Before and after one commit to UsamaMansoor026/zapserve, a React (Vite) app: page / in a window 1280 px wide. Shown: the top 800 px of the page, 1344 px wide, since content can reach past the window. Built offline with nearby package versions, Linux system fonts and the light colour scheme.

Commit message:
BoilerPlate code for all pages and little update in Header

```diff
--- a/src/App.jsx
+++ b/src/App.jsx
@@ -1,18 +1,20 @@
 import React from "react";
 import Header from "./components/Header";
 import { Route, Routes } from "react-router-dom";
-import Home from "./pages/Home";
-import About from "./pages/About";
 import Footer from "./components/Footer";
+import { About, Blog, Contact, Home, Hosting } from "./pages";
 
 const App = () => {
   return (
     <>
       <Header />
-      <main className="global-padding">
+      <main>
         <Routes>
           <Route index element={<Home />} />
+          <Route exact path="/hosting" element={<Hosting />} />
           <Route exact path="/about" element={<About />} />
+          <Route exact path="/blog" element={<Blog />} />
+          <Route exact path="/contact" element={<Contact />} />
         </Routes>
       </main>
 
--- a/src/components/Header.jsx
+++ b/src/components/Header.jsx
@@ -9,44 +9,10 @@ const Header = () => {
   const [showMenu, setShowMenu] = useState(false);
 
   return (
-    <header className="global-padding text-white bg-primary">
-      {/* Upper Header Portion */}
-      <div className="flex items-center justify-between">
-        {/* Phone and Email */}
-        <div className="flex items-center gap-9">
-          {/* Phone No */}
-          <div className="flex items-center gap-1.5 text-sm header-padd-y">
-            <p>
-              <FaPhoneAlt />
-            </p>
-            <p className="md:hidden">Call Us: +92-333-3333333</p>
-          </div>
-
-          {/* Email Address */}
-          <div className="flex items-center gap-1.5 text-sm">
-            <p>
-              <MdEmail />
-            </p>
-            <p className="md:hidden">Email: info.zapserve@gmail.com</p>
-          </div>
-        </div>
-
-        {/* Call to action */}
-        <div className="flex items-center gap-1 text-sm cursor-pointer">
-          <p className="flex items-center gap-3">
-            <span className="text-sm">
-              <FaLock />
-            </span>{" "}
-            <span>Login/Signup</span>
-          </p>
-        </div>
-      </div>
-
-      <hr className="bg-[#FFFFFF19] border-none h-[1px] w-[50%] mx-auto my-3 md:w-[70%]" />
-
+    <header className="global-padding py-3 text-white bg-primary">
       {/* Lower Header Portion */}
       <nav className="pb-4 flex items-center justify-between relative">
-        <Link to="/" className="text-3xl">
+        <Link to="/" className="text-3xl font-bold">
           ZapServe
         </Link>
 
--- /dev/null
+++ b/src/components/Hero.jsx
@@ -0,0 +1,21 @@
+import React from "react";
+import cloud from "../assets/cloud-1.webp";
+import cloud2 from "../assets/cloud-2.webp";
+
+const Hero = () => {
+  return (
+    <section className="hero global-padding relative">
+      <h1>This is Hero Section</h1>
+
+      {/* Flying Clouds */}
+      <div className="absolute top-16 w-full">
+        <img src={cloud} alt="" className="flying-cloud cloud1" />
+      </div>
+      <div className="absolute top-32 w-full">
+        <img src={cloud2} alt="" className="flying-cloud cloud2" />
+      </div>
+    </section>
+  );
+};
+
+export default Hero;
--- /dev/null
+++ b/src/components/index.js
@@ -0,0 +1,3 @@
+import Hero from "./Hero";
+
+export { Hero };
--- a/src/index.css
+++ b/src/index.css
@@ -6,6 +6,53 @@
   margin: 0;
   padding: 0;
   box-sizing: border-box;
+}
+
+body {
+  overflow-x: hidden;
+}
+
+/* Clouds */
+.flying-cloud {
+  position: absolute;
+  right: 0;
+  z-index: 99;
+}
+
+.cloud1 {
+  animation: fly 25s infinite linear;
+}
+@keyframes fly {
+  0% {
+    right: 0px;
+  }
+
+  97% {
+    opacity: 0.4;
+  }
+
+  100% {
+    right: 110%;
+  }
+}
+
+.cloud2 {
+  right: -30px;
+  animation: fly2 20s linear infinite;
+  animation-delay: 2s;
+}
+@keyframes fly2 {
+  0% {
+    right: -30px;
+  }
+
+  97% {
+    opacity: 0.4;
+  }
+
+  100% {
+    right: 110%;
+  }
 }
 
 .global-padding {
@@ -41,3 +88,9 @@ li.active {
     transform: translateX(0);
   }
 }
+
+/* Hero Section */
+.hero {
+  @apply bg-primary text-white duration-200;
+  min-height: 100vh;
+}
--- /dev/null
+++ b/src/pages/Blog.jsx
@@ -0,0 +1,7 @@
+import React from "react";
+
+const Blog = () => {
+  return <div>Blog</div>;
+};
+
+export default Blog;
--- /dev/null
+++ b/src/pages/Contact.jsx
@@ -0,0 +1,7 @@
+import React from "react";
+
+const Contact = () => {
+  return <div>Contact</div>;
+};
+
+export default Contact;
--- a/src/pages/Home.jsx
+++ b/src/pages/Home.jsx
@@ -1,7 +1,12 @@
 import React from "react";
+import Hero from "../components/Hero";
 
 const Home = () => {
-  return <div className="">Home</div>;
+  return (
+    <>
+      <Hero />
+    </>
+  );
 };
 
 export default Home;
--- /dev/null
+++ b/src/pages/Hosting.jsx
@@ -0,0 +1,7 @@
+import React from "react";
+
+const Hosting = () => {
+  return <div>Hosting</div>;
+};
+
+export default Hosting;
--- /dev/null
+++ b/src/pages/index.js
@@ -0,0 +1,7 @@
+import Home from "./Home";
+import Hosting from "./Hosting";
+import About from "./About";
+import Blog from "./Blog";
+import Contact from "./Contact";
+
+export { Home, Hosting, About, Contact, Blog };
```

|---|

Filter the lines above, keeping and copying those that contain "const".

 const App = () => {
@@ -9,44 +9,10 @@ const Header = () => {
   const [showMenu, setShowMenu] = useState(false);
+const Hero = () => {
+const Blog = () => {
+const Contact = () => {
 const Home = () => {
+const Hosting = () => {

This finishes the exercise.